The European Parliament has voted to approve the Brexit deal with the UK.
The deal, which governs how the UK and EU will interact with each other, has already been applied provisionally since January 1, but it needed approval of MEPs before it could be ratified.
MEPs overwhelmingly approved the deal, with 660 votes to five and 32 abstentions, in a result announced on Wednesday morning.
The Trade and Co-operation Agreement was reached with Boris Johnson on Christmas Eve.
Prime Minister Boris Johnson said the vote was the "final step in a long journey, providing stability to our new relationship with the EU".
Cabinet Minister Lord Frost, who negotiated the deal, said: "Today's vote brings certainty and allows us to focus on the future."
He added: "We will always aim to act in that positive spirit but we will also always stand up for our interests when we must – as a sovereign country in full control of our own destiny."

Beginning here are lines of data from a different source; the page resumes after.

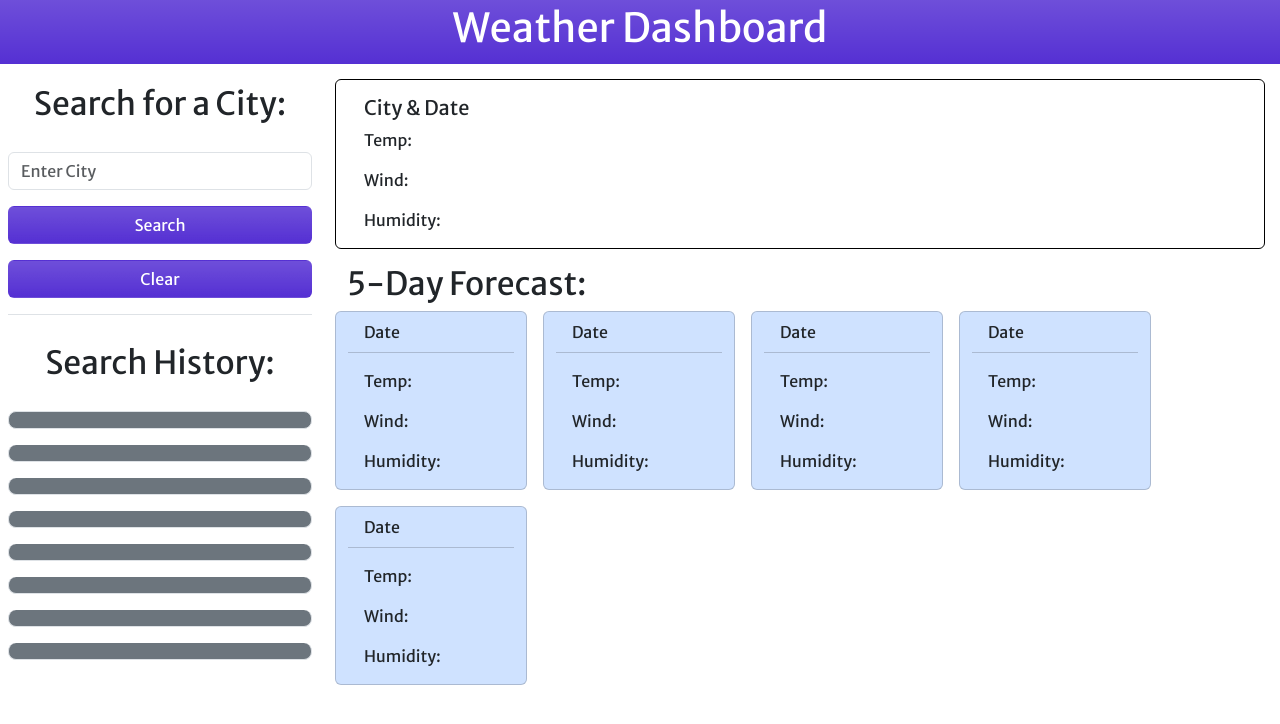
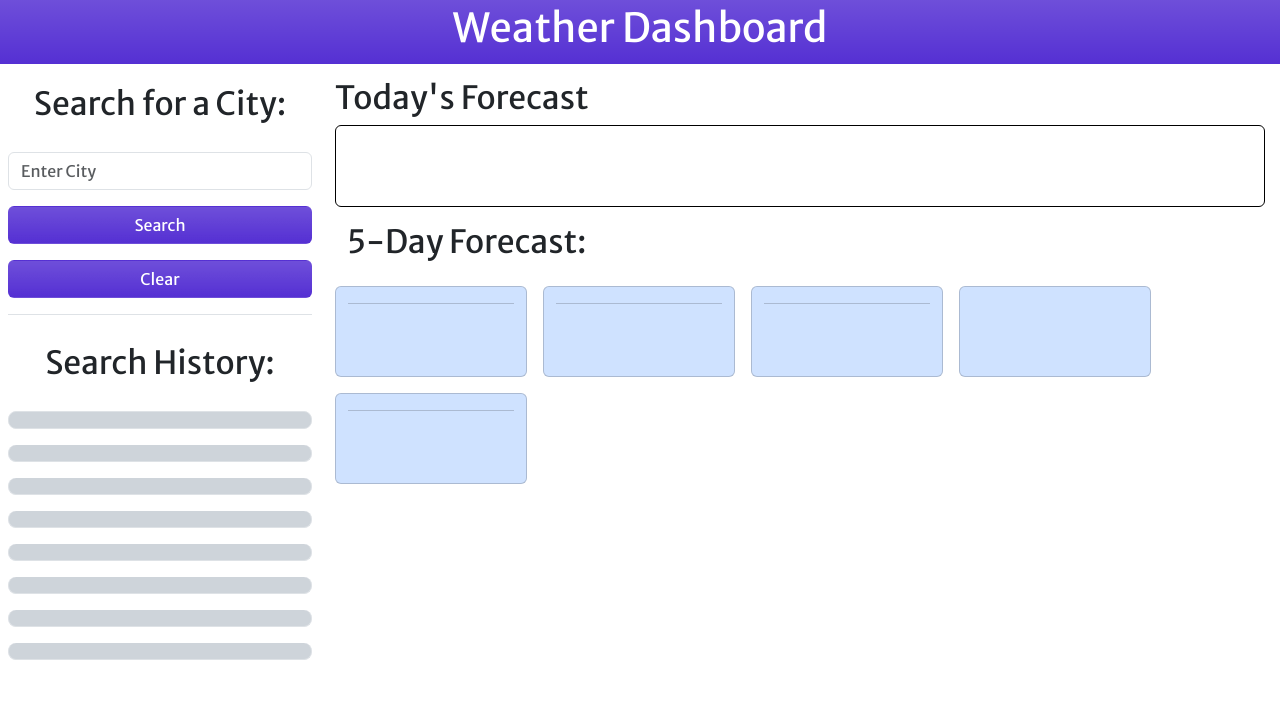
Before and after one commit to calzu0821/weather-dashboard, a plain HTML site: page index.html in a window 1280 px wide. Drawn offline with nearby package versions, Linux system fonts and the light colour scheme; no server answers.

Commit message:
Added HTML to application

```diff
--- a/index.html
+++ b/index.html
@@ -35,85 +35,83 @@
 <!--Search history of cities-->
         <ul class="list-group d-grid gap-3 text-center border-top pt-3 rounded-0">
             <label for="formGroupExampleInput" class="form-label fs-2 pt-2 text-center">Search History:</label>
-                <li id="city-1" class="list-group-item list-group-item-action bg-secondary rounded-3"></li>
-                <li id="city-2" class="list-group-item list-group-item-action bg-secondary rounded-3"></li>
-                <li id="city-3" class="list-group-item list-group-item-action bg-secondary rounded-3"></li>
-                <li id="city-4"class="list-group-item list-group-item-action bg-secondary rounded-3"></li>
-                <li id="city-5" class="list-group-item list-group-item-action bg-secondary rounded-3"></li>
-                <li id="city-6" class="list-group-item list-group-item-action bg-secondary rounded-3"></li>
-                <li id="city-7" class="list-group-item list-group-item-action bg-secondary rounded-3"></li>
-                <li id="city-8" class="list-group-item list-group-item-action bg-secondary rounded-3"></li>
+            <li id="city-1" class="list-group-item list-group-item-action bg-dark-subtle rounded-3"></li>
+            <li id="city-2" class="list-group-item list-group-item-action bg-dark-subtle rounded-3"></li>
+            <li id="city-3" class="list-group-item list-group-item-action bg-dark-subtle rounded-3"></li>
+            <li id="city-4"class="list-group-item list-group-item-action bg-dark-subtle rounded-3"></li>
+            <li id="city-5" class="list-group-item list-group-item-action bg-dark-subtle rounded-3"></li>
+            <li id="city-6" class="list-group-item list-group-item-action bg-dark-subtle rounded-3"></li>
+            <li id="city-7" class="list-group-item list-group-item-action bg-dark-subtle rounded-3"></li>
+            <li id="city-8" class="list-group-item list-group-item-action bg-dark-subtle rounded-3"></li>
         </ul>
         </div>
     </aside>
     <main>
 <!--Today weather forecast-->
+    <h2>Today's Forecast</h2>
     <div class="container d-grid gap-3">
         <div class="row">
             <div class="card border-black">
-                <div class="card-body">
-                    <h5 class="card-title">City & Date</h5>
-                    <!-- <div class="col-md-2 image-div"><img id="icon-main" height="auto" width="auto"></div> -->
-                    <p class="card-text">Temp:</p>
-                    <p class="card-text">Wind:</p>
-                    <p class="card-text">Humidity:</p>
+                <div class="card-body" id="today">
+                    <h5 class="card-title city-name"></h5>
+                    <img id="icon-main" height="auto" width="auto">
+                    <p class="card-text forecast-temp"></p>
+                    <p class="card-text forecast-hws"></p>
+                    <p class="card-text forecast-ws"></p>
                 </div>
             </div>
         </div>
 <!--5-Day forecast-->
-        <div class="forecast-title">
     <h2>5-Day Forecast:</h2>
     <div class="row gap-3">
         <div class="card bg-primary-subtle" style="max-width: 12rem;">
-                <div class="card-header bg-transparent">Date</div>
+            <div class="date-1 fs-5 forecast-ones card-header bg-transparent"></div>
                 <div class="card-body">
-                    <!-- <h5 class="card-title">Primary card title</h5> -->
-                    <p class="card-text">Temp:</p>
-                    <p class="card-text">Wind:</p>
-                    <p class="card-text">Humidity:</p>
+                    <p class="text-center"><img id="icon-one" height="auto" width="auto"></p>
+                    <p class="forecast-temp-one"></p>
+                    <p class="forecast-hum-one"></p>
+                    <p class="forecast-ws-one"></p>
                 </div>
             </div>
         <div class="card bg-primary-subtle" style="max-width: 12rem;">
-                <div class="card-header bg-transparent">Date</div>
+            <div class="date-2 fs-5 forecast-twos card-header bg-transparent"></div>
                 <div class="card-body">
-                    <!-- <h5 class="card-title">Secondary card title</h5> -->
-                    <p class="card-text">Temp:</p>
-                    <p class="card-text">Wind:</p>
-                    <p class="card-text">Humidity:</p>
+                    <p class="text-center"><img id="icon-two" height="auto" width="auto"></p>
+                    <p class="forecast-temp-two"></p>
+                    <p class="forecast-hum-two"></p>
+                    <p class="forecast-ws-two"></p>
                 </div>
             </div>
         <div class="card bg-primary-subtle" style="max-width: 12rem;">
-                <div class="card-header bg-transparent">Date</div>
+            <div class="dare-3 fs-5 forecast-threes card-header bg-transparent"></div>
                 <div class="card-body">
-                    <!-- <h5 class="card-title">Success card title</h5> -->
-                    <p class="card-text">Temp:</p>
-                    <p class="card-text">Wind:</p>
-                    <p class="card-text">Humidity:</p>
+                    <p class="text-center"><img id="icon-three" height="auto" width="auto"></p>
+                    <p class="forecast-temp-three"></p>
+                    <p class="forecast-hum-three"></p>
+                    <p class="forecast-ws-three"></p>
                 </div>
             </div>
         <div class="card bg-primary-subtle" style="max-width: 12rem;">
-                <div class="card-header bg-transparent">Date</div>
+            <div class="date-4 fs-5 forecast-fourscard-header bg-transparent"></div>
                 <div class="card-body">
-                    <!-- <h5 class="card-title">Danger card title</h5> -->
-                    <p class="card-text">Temp:</p>
-                    <p class="card-text">Wind:</p>
-                    <p class="card-text">Humidity:</p>
+                    <p class="text-center"><img id="icon-four" height="auto" width="auto"></p>
+                    <p class="forecast-temp-four"></p>
+                    <p class="forecast-hum-four"></p>
+                    <p class="forecast-ws-four"></p>
                 </div>
             </div>
         <div class="card bg-primary-subtle" style="max-width: 12rem;">
-                <div class="card-header bg-transparent">Date</div>
+            <div class="date-5 fs-5 forecast-fives card-header bg-transparent"></div>
                 <div class="card-body">
-                    <!-- <h5 class="card-title">Warning card title</h5> -->
-                    <p class="card-text">Temp:</p>
-                    <p class="card-text">Wind:</p>
-                    <p class="card-text">Humidity:</p>
-                </div>
+                    <p class="text-center"><img id="icon-five" height="auto" width="auto"></p>
+                    <p class="forecast-temp-five"></p>
+                    <p class="forecast-hum-five"></p>
+                    <p class="forecast-ws-five"></p>
                 </div>
             </div>
         </div>
     </main>
 </div>
-
 <!-- Bootstrap -->
     <script src="https://cdn.jsdelivr.net/npm/bootstrap@5.3.0-alpha3/dist/js/bootstrap.bundle.min.js" integrity="sha384-ENjdO4Dr2bkBIFxQpeoTz1HIcje39Wm4jDKdf19U8gI4ddQ3GYNS7NTKfAdVQSZe" crossorigin="anonymous"></script>
 <!-- jQuery -->
```
Lines whose indentation alone changed are shown as unchanged.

EU Commission President Ursula von der Leyen welcomed the vote and said the deal "marks the foundation of a strong and close partnership with the UK", but warned that "faithful implementation is essential".
European Council president Charles Michel said the vote "marks a major step forward" in UK-EU relations and "opens a new era" with the UK, which he described as an "important friend and partner".
Ms von der Leyen warned the agreement "real teeth" as relations between the UK and the bloc strain over the Northern Ireland Protocol.
The protocol is a solution to preventing a hard border with Ireland, but has led to disruption because of checks and physical inspections on agri-food goods arriving in Northern Ireland from Great Britain.
There have been challenges to the protocol by the DUP in Northern Ireland, and some of the disorder seen across the country has been attributed to unionist anger at the agreement.
The checks are carried out because Great Britain has left the single market for goods but Northern Ireland remains in the EU's regulatory zone.
However, the checks have not been fully applied because the UK unilaterally extended a grace period covering items like supermarket supplies and parcel deliveries.
This has triggered a legal dispute with the EU, and Ms von der Leyen has said "unilateral decisions will get us nowhere".